8Unconstitutionality claim (Ação Direta de Inconstitucionalidade) 4903, under consideration by the Supreme Court (STF) since 2012.
9Unconstitutionality claim (Ação Direta de Inconstitucionalidade) 4902, under consideration by the Supreme Court (STF) since 2012.
10 The original requirement was that farmers that do not comply with the Forest Code as a whole would not be allowed to receive agricultural loans from government banks. The final text of the Law confined this conditionality to enrolment with the CAR system only.
A truce in the disputes and a focus on implementation
Full implementation of the law as it stands would result in a significant improvement of governance related to land use and a substantial contribution to biodiversity conservation and carbon storage at a landscape scale, placing the Brazilian agricultural sector at the forefront of global sustainability. If fully implemented, the Forest Code has the potential to protect more than 150 million hectares of native vegetation in Brazil, storing about 100 Gt CO2 and making a significant contribution to biodiversity protection.
Undoubtedly, the Forest Code contains imperfections, contradictions and inconsistencies, and does not fully represent the aspirations of any stakeholder group. However, the 2012 Law should be seen as the “only deal possible at the moment.” Any process of alteration to its contents could result in tortuous re-negotiations and, at the same time, create precedents for further demands for change. And, in the meantime, the resulting uncertainty serves as an excuse for non-compliance and no enforcement on the ground, as well as for postponing the process of regulation of the law at the state and federal levels.

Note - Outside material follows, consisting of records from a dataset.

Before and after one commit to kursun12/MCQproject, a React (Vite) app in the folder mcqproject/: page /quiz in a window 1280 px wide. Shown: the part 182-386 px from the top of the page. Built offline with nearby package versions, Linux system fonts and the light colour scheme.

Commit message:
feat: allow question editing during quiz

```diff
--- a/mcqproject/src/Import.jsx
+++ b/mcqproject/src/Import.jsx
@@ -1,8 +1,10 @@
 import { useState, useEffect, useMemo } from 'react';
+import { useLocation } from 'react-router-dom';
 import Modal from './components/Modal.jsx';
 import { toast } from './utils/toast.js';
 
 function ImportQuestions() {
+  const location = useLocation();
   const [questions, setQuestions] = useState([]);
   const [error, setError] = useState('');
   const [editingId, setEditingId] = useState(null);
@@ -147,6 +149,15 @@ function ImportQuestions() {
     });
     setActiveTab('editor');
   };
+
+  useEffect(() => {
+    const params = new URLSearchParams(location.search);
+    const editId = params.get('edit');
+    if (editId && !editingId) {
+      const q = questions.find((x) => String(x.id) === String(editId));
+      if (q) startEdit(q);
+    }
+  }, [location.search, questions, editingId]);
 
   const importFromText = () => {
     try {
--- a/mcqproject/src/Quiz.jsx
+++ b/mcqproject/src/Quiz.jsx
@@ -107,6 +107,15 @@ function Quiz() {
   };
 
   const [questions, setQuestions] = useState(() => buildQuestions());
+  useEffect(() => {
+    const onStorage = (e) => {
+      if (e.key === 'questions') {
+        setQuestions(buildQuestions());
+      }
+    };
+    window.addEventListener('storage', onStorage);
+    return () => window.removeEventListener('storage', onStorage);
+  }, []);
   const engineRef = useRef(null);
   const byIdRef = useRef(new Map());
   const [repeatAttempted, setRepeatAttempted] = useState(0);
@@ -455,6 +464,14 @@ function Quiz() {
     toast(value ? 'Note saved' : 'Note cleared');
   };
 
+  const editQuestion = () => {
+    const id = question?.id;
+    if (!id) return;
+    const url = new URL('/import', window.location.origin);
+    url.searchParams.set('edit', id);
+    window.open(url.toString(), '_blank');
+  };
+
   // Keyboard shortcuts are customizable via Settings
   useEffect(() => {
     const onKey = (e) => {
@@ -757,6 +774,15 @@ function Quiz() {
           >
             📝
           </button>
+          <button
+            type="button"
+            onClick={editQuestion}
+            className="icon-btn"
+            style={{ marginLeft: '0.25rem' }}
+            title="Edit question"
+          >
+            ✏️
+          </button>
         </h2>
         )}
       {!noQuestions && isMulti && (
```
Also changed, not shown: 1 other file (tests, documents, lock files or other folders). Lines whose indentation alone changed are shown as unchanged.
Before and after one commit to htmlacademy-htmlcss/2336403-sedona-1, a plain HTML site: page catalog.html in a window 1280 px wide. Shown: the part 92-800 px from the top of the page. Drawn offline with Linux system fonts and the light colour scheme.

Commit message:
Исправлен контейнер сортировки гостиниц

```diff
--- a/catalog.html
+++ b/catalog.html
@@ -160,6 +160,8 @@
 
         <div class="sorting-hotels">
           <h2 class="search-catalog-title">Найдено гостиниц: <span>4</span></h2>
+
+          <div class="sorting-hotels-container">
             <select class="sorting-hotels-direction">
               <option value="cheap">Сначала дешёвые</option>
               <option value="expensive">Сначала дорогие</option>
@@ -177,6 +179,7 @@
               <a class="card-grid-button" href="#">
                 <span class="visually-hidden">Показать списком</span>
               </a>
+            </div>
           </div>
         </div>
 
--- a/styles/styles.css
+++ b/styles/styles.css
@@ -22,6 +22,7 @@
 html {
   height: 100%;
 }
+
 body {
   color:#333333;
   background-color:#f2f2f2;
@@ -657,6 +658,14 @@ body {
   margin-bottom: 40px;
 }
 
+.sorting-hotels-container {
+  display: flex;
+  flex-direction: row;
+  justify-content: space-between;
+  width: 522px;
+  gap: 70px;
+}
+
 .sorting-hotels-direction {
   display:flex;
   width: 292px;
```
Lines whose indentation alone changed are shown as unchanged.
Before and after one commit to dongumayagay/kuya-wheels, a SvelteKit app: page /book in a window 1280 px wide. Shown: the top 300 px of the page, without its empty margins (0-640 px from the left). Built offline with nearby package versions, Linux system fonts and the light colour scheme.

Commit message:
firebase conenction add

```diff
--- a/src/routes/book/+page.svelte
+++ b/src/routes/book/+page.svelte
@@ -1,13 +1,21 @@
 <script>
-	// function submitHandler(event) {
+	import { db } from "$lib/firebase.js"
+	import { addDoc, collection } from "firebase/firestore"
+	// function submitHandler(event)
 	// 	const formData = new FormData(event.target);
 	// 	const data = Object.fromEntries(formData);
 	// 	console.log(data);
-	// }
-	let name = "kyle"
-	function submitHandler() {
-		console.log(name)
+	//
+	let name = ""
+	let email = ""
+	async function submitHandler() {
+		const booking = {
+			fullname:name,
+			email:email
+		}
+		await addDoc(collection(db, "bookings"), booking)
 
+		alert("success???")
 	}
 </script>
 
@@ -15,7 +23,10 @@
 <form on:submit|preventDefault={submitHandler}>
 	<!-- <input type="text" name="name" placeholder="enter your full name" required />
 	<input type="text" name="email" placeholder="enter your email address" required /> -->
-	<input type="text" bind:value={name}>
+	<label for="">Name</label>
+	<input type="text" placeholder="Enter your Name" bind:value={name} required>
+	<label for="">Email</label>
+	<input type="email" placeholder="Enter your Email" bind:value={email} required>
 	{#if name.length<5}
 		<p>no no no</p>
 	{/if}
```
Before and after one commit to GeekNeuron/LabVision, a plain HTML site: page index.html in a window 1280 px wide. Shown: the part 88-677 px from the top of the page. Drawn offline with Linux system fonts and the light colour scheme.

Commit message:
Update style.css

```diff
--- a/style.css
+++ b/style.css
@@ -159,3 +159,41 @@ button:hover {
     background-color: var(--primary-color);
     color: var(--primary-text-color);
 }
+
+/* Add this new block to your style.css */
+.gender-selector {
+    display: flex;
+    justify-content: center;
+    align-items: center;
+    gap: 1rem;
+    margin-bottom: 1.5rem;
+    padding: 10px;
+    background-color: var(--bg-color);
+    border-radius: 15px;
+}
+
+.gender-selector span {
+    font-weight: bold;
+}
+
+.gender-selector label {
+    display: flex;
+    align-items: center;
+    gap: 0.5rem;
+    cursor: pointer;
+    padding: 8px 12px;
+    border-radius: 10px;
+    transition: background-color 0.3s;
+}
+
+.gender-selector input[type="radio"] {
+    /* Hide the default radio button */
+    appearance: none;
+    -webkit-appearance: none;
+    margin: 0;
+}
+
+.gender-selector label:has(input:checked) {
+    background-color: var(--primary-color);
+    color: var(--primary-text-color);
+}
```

In the current scenario, the Forest Code still remains mostly on paper. A concerted effort has to be made to ensure its implementation in the field. Demands by both sides for amendments of the law, either to restrict or expand its environmental protection obligations, have resulted in negative impacts on the environment, delays in the its implementation, and a very damaging continuation of legal uncertainty surrounding land use and agricultural production. A truce is needed in these demands, so that the first phase of implementation of the Code can get underway, with all the associated improvements in land management for the country. In the future, once implementation is well under way, revisions can be conducted aimed at improvements of the law, but today this debate is prolonging a process that is detrimental to both the productive sector and the environment.
BVRio Institute (www.www.bvrio.org) is a Brazilian non-profit association with the objective to develop market mechanisms to facilitate compliance with Brazilian environmental laws. iBVRio was developed in collaboration with different state government agencies (i.e., Amazonas, Pará, Rio de Janeiro, and Acre) and the Association of Environmental Public Attorneys (Abrampa), and established partnerships with a number of civil society organizations. iBVRio is a Climate Action Leader of the R20 Regions for Climate Action initiative, received the Katerva Awards 2013 for Economy, and is a member of the Forest Legality Alliance.